§ **YOUR GOAL**: Scan the entries below for the word "JMeter". Copy each line that has it.

§ **ENTRIES SHOWN**:
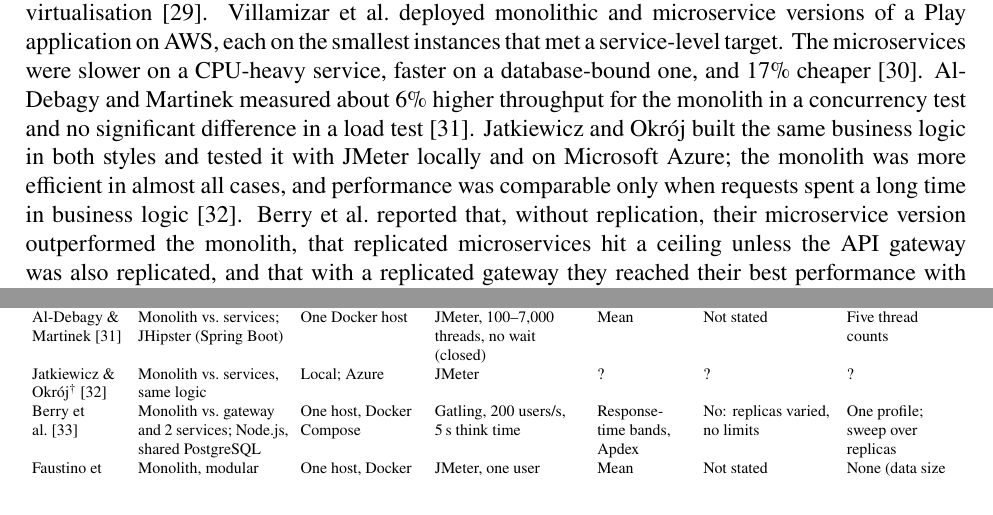
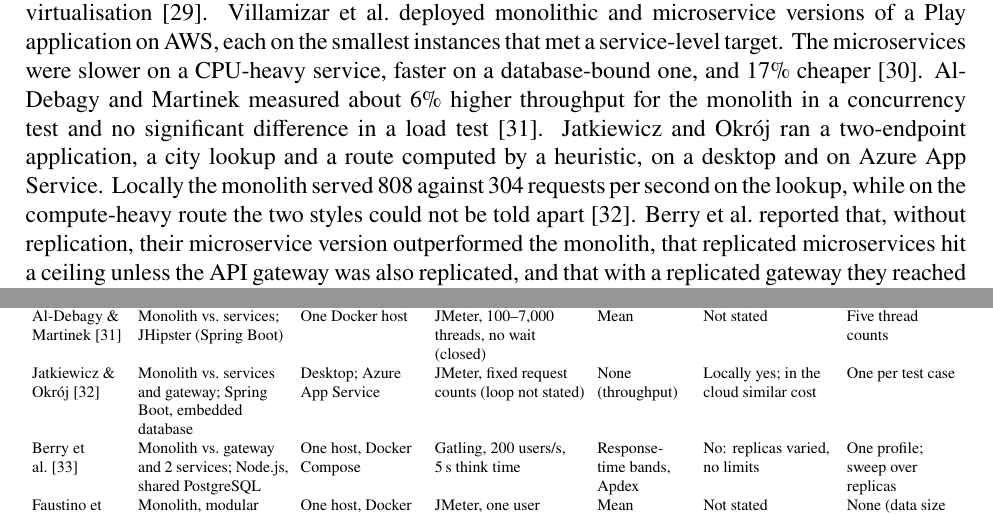
Before and after one commit to 404server/crossover, a LaTeX paper (paper/main.tex, which reads paper/sections/related.tex): two parts of pages 6 and 10 of 36, joined at a grey line, cut so that both start at the same text. Compiled offline with pdfLaTeX; a LaTeX package or settings file that is missing is left out.

Commit message:
Fill Jatkiewicz row from full text

```diff
--- a/paper/sections/related.tex
+++ b/paper/sections/related.tex
@@ -18,10 +18,9 @@ virtualisation~\cite{Ueda2016}. Villamizar et al.\ deployed monolithic and micro
 a Play application on AWS, each on the smallest instances that met a service-level target. The microservices were
 slower on a CPU-heavy service, faster on a database-bound one, and 17\% cheaper~\cite{Villamizar2015}. Al-Debagy and Martinek measured about 6\% higher
 throughput for the monolith in a concurrency test and no significant difference in a load
-test~\cite{AlDebagy2018}. Jatkiewicz and Okr\'oj built the same business logic in both styles and
-tested it with JMeter locally and on Microsoft Azure; the monolith was more efficient in almost all
-cases, and performance was comparable only when requests spent a long time in business
-logic~\cite{Jatkiewicz2023}. Berry et al.\ reported that, without replication, their microservice
+test~\cite{AlDebagy2018}. Jatkiewicz and Okr\'oj ran a two-endpoint application, a city lookup and a route computed by a
+heuristic, on a desktop and on Azure App Service. Locally the monolith served 808 against 304 requests per second
+on the lookup, while on the compute-heavy route the two styles could not be told apart~\cite{Jatkiewicz2023}. Berry et al.\ reported that, without replication, their microservice
 version outperformed the monolith, that replicated microservices hit a ceiling unless the API
 gateway was also replicated, and that with a replicated gateway they reached their best performance
 with fewer replicas than the monolith needed~\cite{Berry2024}. Their result makes the outcome of a
@@ -160,8 +159,9 @@ Villamizar et al.~\cite{Villamizar2015} & Monolith vs.\ 2 services and gateway;
   JMeter at fixed request rates & Mean, p90 & No: smallest instances meeting an SLA & One \\
 Al-Debagy \& Martinek~\cite{AlDebagy2018} & Monolith vs.\ services; JHipster (Spring Boot) & One Docker host &
   JMeter, 100--7{,}000 threads, no wait (closed) & Mean & Not stated & Five thread counts \\
-Jatkiewicz \& Okr\'oj$^{\dagger}$~\cite{Jatkiewicz2023} & Monolith vs.\ services, same logic & Local; Azure &
-  JMeter & ? & ? & ? \\
+Jatkiewicz \& Okr\'oj~\cite{Jatkiewicz2023} & Monolith vs.\ services and gateway; Spring Boot, embedded
+  database & Desktop; Azure App Service & JMeter, fixed request counts (loop not stated) & None (throughput) &
+  Locally yes; in the cloud similar cost & One per test case \\
 Berry et al.~\cite{Berry2024} & Monolith vs.\ gateway and 2 services; Node.js, shared PostgreSQL & One host,
   Docker Compose & Gatling, 200 users/s, 5\,s think time & Response-time bands, Apdex & No: replicas varied, no
   limits & One profile; sweep over replicas \\
```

§ **OUTPUT FOR THIS EXERCISE**:
-tested it with JMeter locally and on Microsoft Azure; the monolith was more efficient in almost all
   JMeter at fixed request rates & Mean, p90 & No: smallest instances meeting an SLA & One \\
   JMeter, 100--7{,}000 threads, no wait (closed) & Mean & Not stated & Five thread counts \\
-  JMeter & ? & ? & ? \\
+  database & Desktop; Azure App Service & JMeter, fixed request counts (loop not stated) & None (throughput) &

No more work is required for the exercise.